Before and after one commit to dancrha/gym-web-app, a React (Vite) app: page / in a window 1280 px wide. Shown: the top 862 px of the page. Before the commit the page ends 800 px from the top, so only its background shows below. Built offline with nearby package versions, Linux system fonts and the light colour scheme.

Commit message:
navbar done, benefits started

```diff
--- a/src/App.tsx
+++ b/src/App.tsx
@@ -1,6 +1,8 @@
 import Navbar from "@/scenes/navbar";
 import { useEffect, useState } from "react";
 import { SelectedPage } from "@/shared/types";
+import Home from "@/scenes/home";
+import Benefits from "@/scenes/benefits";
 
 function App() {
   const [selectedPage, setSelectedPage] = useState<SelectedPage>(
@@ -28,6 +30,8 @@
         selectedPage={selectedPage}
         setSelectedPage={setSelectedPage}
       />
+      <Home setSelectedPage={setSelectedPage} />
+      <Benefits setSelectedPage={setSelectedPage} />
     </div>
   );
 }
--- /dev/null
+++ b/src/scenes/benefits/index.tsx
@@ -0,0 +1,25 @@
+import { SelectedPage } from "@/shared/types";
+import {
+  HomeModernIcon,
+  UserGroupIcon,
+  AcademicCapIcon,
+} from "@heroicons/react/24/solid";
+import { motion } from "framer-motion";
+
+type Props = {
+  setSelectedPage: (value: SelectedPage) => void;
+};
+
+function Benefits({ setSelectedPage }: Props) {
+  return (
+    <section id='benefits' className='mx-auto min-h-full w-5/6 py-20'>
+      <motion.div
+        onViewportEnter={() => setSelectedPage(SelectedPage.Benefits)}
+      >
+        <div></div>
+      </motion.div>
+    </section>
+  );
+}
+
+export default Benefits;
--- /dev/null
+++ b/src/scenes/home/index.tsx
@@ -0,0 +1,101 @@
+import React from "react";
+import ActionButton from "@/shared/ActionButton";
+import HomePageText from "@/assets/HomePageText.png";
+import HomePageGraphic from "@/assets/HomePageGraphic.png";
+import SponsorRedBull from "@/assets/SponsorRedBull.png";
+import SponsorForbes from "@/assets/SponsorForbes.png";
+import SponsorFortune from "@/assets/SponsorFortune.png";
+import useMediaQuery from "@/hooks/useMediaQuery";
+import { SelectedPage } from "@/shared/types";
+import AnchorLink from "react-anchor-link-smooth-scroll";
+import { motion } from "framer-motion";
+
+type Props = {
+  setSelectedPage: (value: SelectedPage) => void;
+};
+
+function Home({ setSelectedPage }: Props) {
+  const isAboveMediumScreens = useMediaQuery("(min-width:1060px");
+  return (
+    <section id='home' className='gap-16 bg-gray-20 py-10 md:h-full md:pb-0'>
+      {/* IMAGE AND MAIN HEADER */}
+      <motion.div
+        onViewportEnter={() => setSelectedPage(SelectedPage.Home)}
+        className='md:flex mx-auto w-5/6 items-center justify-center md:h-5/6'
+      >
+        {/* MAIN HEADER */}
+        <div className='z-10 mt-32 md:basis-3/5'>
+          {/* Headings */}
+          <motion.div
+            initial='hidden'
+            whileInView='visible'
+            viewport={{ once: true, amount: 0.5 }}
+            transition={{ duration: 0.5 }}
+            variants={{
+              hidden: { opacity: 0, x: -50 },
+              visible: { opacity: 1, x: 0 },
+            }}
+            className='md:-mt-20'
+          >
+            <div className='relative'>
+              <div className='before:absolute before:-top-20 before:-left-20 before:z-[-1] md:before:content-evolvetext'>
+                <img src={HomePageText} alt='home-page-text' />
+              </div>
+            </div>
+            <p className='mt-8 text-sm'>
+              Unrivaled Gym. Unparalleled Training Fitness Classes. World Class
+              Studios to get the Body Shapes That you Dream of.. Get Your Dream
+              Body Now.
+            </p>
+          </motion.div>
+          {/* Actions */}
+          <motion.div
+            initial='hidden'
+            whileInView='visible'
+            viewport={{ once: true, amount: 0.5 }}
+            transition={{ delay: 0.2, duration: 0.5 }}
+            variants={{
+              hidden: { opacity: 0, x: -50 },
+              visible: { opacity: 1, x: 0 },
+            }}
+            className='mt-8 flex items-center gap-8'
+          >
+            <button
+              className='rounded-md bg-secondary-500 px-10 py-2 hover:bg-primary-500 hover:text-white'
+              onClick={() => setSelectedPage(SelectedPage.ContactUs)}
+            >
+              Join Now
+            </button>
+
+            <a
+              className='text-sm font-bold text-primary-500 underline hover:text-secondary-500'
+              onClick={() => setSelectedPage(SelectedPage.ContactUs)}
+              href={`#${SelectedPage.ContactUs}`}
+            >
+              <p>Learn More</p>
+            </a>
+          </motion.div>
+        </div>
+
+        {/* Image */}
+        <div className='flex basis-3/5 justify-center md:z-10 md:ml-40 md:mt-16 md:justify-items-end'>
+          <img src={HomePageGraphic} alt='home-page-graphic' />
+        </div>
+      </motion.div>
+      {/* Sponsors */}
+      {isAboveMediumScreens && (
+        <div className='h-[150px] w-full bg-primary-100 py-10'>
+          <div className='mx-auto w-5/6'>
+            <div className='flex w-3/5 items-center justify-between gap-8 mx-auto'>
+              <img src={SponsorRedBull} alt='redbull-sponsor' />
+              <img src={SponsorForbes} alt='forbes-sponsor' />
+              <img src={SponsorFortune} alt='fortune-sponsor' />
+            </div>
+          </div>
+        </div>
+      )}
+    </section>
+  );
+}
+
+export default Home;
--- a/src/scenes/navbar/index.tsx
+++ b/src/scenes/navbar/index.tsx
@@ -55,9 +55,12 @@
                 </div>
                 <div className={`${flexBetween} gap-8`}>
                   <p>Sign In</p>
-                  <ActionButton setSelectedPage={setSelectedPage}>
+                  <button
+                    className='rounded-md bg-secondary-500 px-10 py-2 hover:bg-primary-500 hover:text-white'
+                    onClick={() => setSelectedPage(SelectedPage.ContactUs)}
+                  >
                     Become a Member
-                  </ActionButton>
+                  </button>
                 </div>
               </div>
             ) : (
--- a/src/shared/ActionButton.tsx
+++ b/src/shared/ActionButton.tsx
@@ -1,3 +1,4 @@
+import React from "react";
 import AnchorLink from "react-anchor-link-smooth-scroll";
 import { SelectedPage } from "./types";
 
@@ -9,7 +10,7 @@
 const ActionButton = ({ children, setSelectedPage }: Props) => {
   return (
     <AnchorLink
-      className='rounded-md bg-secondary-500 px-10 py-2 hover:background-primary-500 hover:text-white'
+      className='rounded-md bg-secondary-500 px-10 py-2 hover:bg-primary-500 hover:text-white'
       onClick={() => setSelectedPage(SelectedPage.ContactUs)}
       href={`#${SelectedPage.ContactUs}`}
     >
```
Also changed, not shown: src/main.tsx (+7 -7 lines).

# PROBLEM
Pull out each record as written and restate it exactly.

# EXERCISE RESULT
Before and after one commit to dancrha/gym-web-app, a React (Vite) app: page / in a window 1280 px wide. Shown: the top 862 px of the page. Before the commit the page ends 800 px from the top, so only its background shows below. Built offline with nearby package versions, Linux system fonts and the light colour scheme.

Commit message:
navbar done, benefits started

```diff
--- a/src/App.tsx
+++ b/src/App.tsx
@@ -1,6 +1,8 @@
 import Navbar from "@/scenes/navbar";
 import { useEffect, useState } from "react";
 import { SelectedPage } from "@/shared/types";
+import Home from "@/scenes/home";
+import Benefits from "@/scenes/benefits";
 
 function App() {
   const [selectedPage, setSelectedPage] = useState<SelectedPage>(
@@ -28,6 +30,8 @@
         selectedPage={selectedPage}
         setSelectedPage={setSelectedPage}
       />
+      <Home setSelectedPage={setSelectedPage} />
+      <Benefits setSelectedPage={setSelectedPage} />
     </div>
   );
 }
--- /dev/null
+++ b/src/scenes/benefits/index.tsx
@@ -0,0 +1,25 @@
+import { SelectedPage } from "@/shared/types";
+import {
+  HomeModernIcon,
+  UserGroupIcon,
+  AcademicCapIcon,
+} from "@heroicons/react/24/solid";
+import { motion } from "framer-motion";
+
+type Props = {
+  setSelectedPage: (value: SelectedPage) => void;
+};
+
+function Benefits({ setSelectedPage }: Props) {
+  return (
+    <section id='benefits' className='mx-auto min-h-full w-5/6 py-20'>
+      <motion.div
+        onViewportEnter={() => setSelectedPage(SelectedPage.Benefits)}
+      >
+        <div></div>
+      </motion.div>
+    </section>
+  );
+}
+
+export default Benefits;
--- /dev/null
+++ b/src/scenes/home/index.tsx
@@ -0,0 +1,101 @@
+import React from "react";
+import ActionButton from "@/shared/ActionButton";
+import HomePageText from "@/assets/HomePageText.png";
+import HomePageGraphic from "@/assets/HomePageGraphic.png";
+import SponsorRedBull from "@/assets/SponsorRedBull.png";
+import SponsorForbes from "@/assets/SponsorForbes.png";
+import SponsorFortune from "@/assets/SponsorFortune.png";
+import useMediaQuery from "@/hooks/useMediaQuery";
+import { SelectedPage } from "@/shared/types";
+import AnchorLink from "react-anchor-link-smooth-scroll";
+import { motion } from "framer-motion";
+
+type Props = {
+  setSelectedPage: (value: SelectedPage) => void;
+};
+
+function Home({ setSelectedPage }: Props) {
+  const isAboveMediumScreens = useMediaQuery("(min-width:1060px");
+  return (
+    <section id='home' className='gap-16 bg-gray-20 py-10 md:h-full md:pb-0'>
+      {/* IMAGE AND MAIN HEADER */}
+      <motion.div
+        onViewportEnter={() => setSelectedPage(SelectedPage.Home)}
+        className='md:flex mx-auto w-5/6 items-center justify-center md:h-5/6'
+      >
+        {/* MAIN HEADER */}
+        <div className='z-10 mt-32 md:basis-3/5'>
+          {/* Headings */}
+          <motion.div
+            initial='hidden'
+            whileInView='visible'
+            viewport={{ once: true, amount: 0.5 }}
+            transition={{ duration: 0.5 }}
+            variants={{
+              hidden: { opacity: 0, x: -50 },
+              visible: { opacity: 1, x: 0 },
+            }}
+            className='md:-mt-20'
+          >
+            <div className='relative'>
+              <div className='before:absolute before:-top-20 before:-left-20 before:z-[-1] md:before:content-evolvetext'>
+                <img src={HomePageText} alt='home-page-text' />
+              </div>
+            </div>
+            <p className='mt-8 text-sm'>
+              Unrivaled Gym. Unparalleled Training Fitness Classes. World Class
+              Studios to get the Body Shapes That you Dream of.. Get Your Dream
+              Body Now.
+            </p>
+          </motion.div>
+          {/* Actions */}
+          <motion.div
+            initial='hidden'
+            whileInView='visible'
+            viewport={{ once: true, amount: 0.5 }}
+            transition={{ delay: 0.2, duration: 0.5 }}
+            variants={{
+              hidden: { opacity: 0, x: -50 },
+              visible: { opacity: 1, x: 0 },
+            }}
+            className='mt-8 flex items-center gap-8'
+          >
+            <button
+              className='rounded-md bg-secondary-500 px-10 py-2 hover:bg-primary-500 hover:text-white'
+              onClick={() => setSelectedPage(SelectedPage.ContactUs)}
+            >
+              Join Now
+            </button>
+
+            <a
+              className='text-sm font-bold text-primary-500 underline hover:text-secondary-500'
+              onClick={() => setSelectedPage(SelectedPage.ContactUs)}
+              href={`#${SelectedPage.ContactUs}`}
+            >
+              <p>Learn More</p>
+            </a>
+          </motion.div>
+        </div>
+
+        {/* Image */}
+        <div className='flex basis-3/5 justify-center md:z-10 md:ml-40 md:mt-16 md:justify-items-end'>
+          <img src={HomePageGraphic} alt='home-page-graphic' />
+        </div>
+      </motion.div>
+      {/* Sponsors */}
+      {isAboveMediumScreens && (
+        <div className='h-[150px] w-full bg-primary-100 py-10'>
+          <div className='mx-auto w-5/6'>
+            <div className='flex w-3/5 items-center justify-between gap-8 mx-auto'>
+              <img src={SponsorRedBull} alt='redbull-sponsor' />
+              <img src={SponsorForbes} alt='forbes-sponsor' />
+              <img src={SponsorFortune} alt='fortune-sponsor' />
+            </div>
+          </div>
+        </div>
+      )}
+    </section>
+  );
+}
+
+export default Home;
--- a/src/scenes/navbar/index.tsx
+++ b/src/scenes/navbar/index.tsx
@@ -55,9 +55,12 @@
                 </div>
                 <div className={`${flexBetween} gap-8`}>
                   <p>Sign In</p>
-                  <ActionButton setSelectedPage={setSelectedPage}>
+                  <button
+                    className='rounded-md bg-secondary-500 px-10 py-2 hover:bg-primary-500 hover:text-white'
+                    onClick={() => setSelectedPage(SelectedPage.ContactUs)}
+                  >
                     Become a Member
-                  </ActionButton>
+                  </button>
                 </div>
               </div>
             ) : (
--- a/src/shared/ActionButton.tsx
+++ b/src/shared/ActionButton.tsx
@@ -1,3 +1,4 @@
+import React from "react";
 import AnchorLink from "react-anchor-link-smooth-scroll";
 import { SelectedPage } from "./types";
 
@@ -9,7 +10,7 @@
 const ActionButton = ({ children, setSelectedPage }: Props) => {
   return (
     <AnchorLink
-      className='rounded-md bg-secondary-500 px-10 py-2 hover:background-primary-500 hover:text-white'
+      className='rounded-md bg-secondary-500 px-10 py-2 hover:bg-primary-500 hover:text-white'
       onClick={() => setSelectedPage(SelectedPage.ContactUs)}
       href={`#${SelectedPage.ContactUs}`}
     >
```
Also changed, not shown: src/main.tsx (+7 -7 lines).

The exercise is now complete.